**What is needed**
Scan each line of the records for the word "modele" and extract the ones that have it.

[Structured diff data]
+ + + +
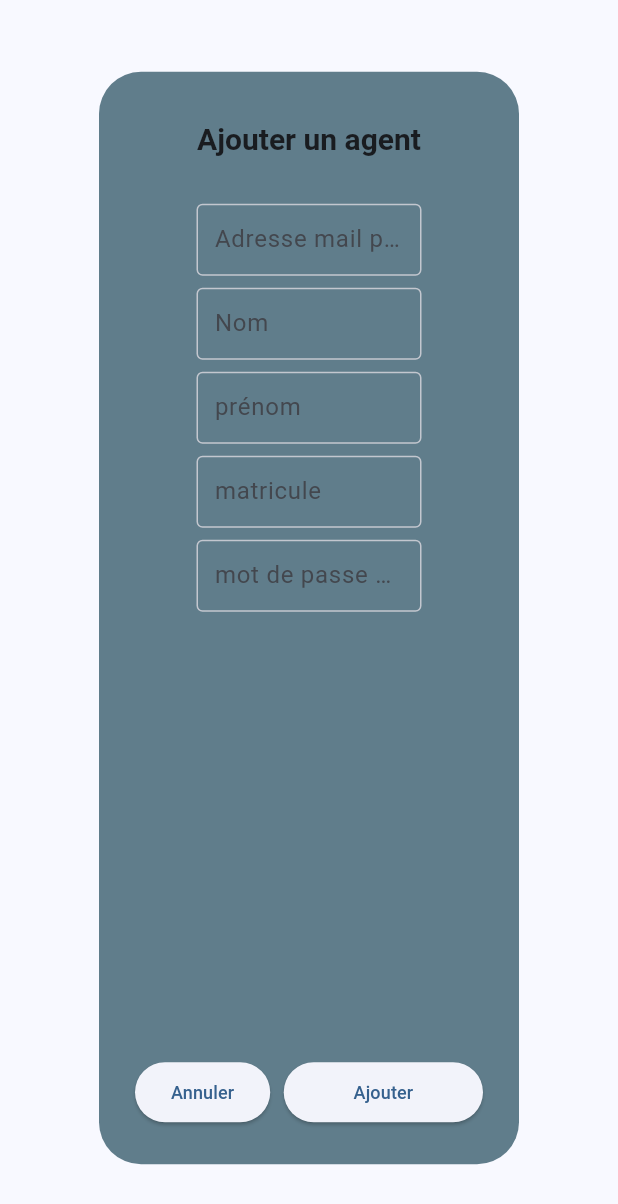
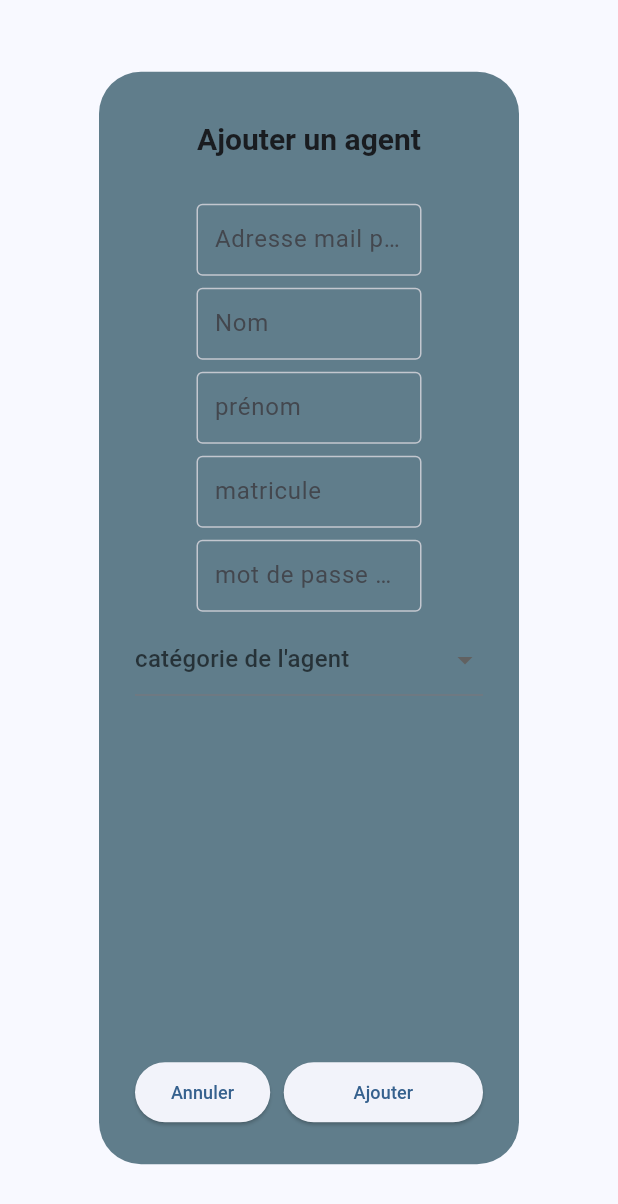
Before and after one commit to rv-gates/Soutenance_Project, a Flutter app: the AddAgentDialog widget shown alone on an empty page, opened directly, on a phone screen of 412 x 824 dp. Shown: the top 1204 px of the screen. Run offline on Flutter 3.47's test engine with Material 2 defaults, Android fonts, the light colour scheme and no system bars; drawn by our look-alikes of reactive_forms; our stand-ins replace cloud_firestore, currency_text_input_formatter, firebase_auth, firebase_core, flutter_riverpod, qr_flutter; missing offline and left inert: qr_code_scanner, regexpattern; accounts and stored records are empty.

Commit message:
second commit

```diff
--- a/lib/core/modele/user.dart
+++ b/lib/core/modele/user.dart
@@ -4,20 +4,21 @@ part 'user.g.dart';
 
 @JsonSerializable(explicitToJson: true)
 class User {
-  final String email, firstName, lastName, matricule;
+  final String email, firstName, lastName, matricule, role;
 
   const User({
     required this.email,
     required this.firstName,
     required this.lastName,
     required this.matricule,
+    required this.role,
   });
 
   Map<String, dynamic> toJson() => _$UserToJson(this);
 
   factory User.fromJson(Map<String, dynamic> json) => _$UserFromJson(json);
 
-  /*User copyWith({
+/*User copyWith({
     String? email,
     String? firstName,
     String? matricule,
@@ -41,12 +42,14 @@ class UserCreated extends User {
       required super.email,
       required super.firstName,
       required super.lastName,
-      required super.matricule});
+      required super.matricule,
+      required super.role});
 
   Map<String, dynamic> toJson() => _$UserCreatedToJson(this);
 
-  factory UserCreated.fromJson(Map<String, dynamic> json) => _$UserCreatedFromJson(json);
-  /*@override
+  factory UserCreated.fromJson(Map<String, dynamic> json) =>
+      _$UserCreatedFromJson(json);
+/*@override
   UserCreated copyWith(
       {String? email,
       String? firstName,
--- a/lib/login/admin/drawer/drawer_column.dart
+++ b/lib/login/admin/drawer/drawer_column.dart
@@ -1,7 +1,7 @@
 import 'package:flutter/material.dart';
 import 'package:soutenance_app/pasage/my_new_app.dart';
 import 'package:soutenance_app/screen/options/addSomething/data_management.dart';
-import '../../../widgets/add_agent/add_agent.dart';
+import '../../../widgets/add_agent_dialog/add_agent_dialog.dart';
 import '../../../widgets/add_sanction/add_sanction.dart';
 import '../../../widgets/new_row.dart';
 
--- /dev/null
+++ b/lib/shared/enums/role_user.dart
@@ -0,0 +1 @@
+enum RoleUser {user, admin}
--- a/lib/widgets/add_agent/add_agent.dart
+++ b/lib/widgets/add_agent_dialog/add_agent_dialog.dart
@@ -4,6 +4,7 @@ import 'package:reactive_forms/reactive_forms.dart';
 
 import '../../core/modele/user.dart';
 import '../../core/service/authentification_service.dart';
+import '../../shared/enums/role_user.dart';
 import '../custom_text_field.dart';
 
 class AddAgentDialog extends ConsumerStatefulWidget {
@@ -34,6 +35,8 @@ class _AddAgentDialogState extends ConsumerState<AddAgentDialog> {
       "matricule":
           FormControl<String>(value: '', validators: [Validators.required]),
       "password": _passwordCtlr,
+      "role": FormControl<RoleUser>(
+           validators: [Validators.required]),
     });
   }
 
@@ -55,13 +58,13 @@ class _AddAgentDialogState extends ConsumerState<AddAgentDialog> {
         child: SingleChildScrollView(
           child: ReactiveForm(
             formGroup: _form,
-            child: const Column(
+            child:  Column(
               mainAxisSize: MainAxisSize.min,
               children: [
-                SizedBox(
+                const SizedBox(
                   height: 5.0,
                 ),
-                Padding(
+                const Padding(
                   padding: EdgeInsets.only(bottom: 8.0),
                   child: SingleChildScrollView(
                     child: CustomTextField(
@@ -71,7 +74,7 @@ class _AddAgentDialogState extends ConsumerState<AddAgentDialog> {
                         inputType: TextInputType.emailAddress),
                   ),
                 ),
-                Padding(
+                const Padding(
                   padding: EdgeInsets.only(bottom: 8.0),
                   child: CustomTextField(
                       // controller: lastNameController,
@@ -79,7 +82,7 @@ class _AddAgentDialogState extends ConsumerState<AddAgentDialog> {
                       label: "Nom",
                       ),
                 ),
-                Padding(
+                const Padding(
                   padding: EdgeInsets.only(bottom: 8.0),
                   child: CustomTextField(
                       // controller: firstNameController,
@@ -87,7 +90,7 @@ class _AddAgentDialogState extends ConsumerState<AddAgentDialog> {
                       label: "prénom",
                      ),
                 ),
-                Padding(
+                const Padding(
                   padding: EdgeInsets.only(bottom: 8.0),
                   child: CustomTextField(
                       //controller: matriculeController,
@@ -95,7 +98,7 @@ class _AddAgentDialogState extends ConsumerState<AddAgentDialog> {
                       label: "matricule",
                       ),
                 ),
-                Padding(
+                const Padding(
                   padding: EdgeInsets.only(bottom: 8.0),
                   child: CustomTextField(
                       formControlName: "password",
@@ -103,6 +106,20 @@ class _AddAgentDialogState extends ConsumerState<AddAgentDialog> {
                       obscureText: false,
                       label: "mot de passe par default",
                       ),
+                ),
+
+                Padding(
+                  padding: const EdgeInsets.only(bottom: 8.0),
+                  child: ReactiveDropdownField<RoleUser>(
+                    formControlName: 'role',
+                    hint: const Text("catégorie de l'agent"),
+                    items: RoleUser.values
+                        .map((item) => DropdownMenuItem<RoleUser>(
+                      value: item,
+                      child: Text(item.name),
+                    ))
+                        .toList(),
+                  ),
                 ),
               ],
             ),
```
Also changed, not shown: lib/login/admin/drawer/drawer_screen.dart (+0 -7 lines), lib/login/users/login_screen.dart (+54 -2 lines), lib/screen/options/sanction/add_sanction.dart (+3 -6 lines), lib/core/modele/user.g.dart.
+ + + +
**Exercise result**
--- a/lib/core/modele/user.dart
+++ b/lib/core/modele/user.dart
 import '../../core/modele/user.dart';
Also changed, not shown: lib/login/admin/drawer/drawer_screen.dart (+0 -7 lines), lib/login/users/login_screen.dart (+54 -2 lines), lib/screen/options/sanction/add_sanction.dart (+3 -6 lines), lib/core/modele/user.g.dart.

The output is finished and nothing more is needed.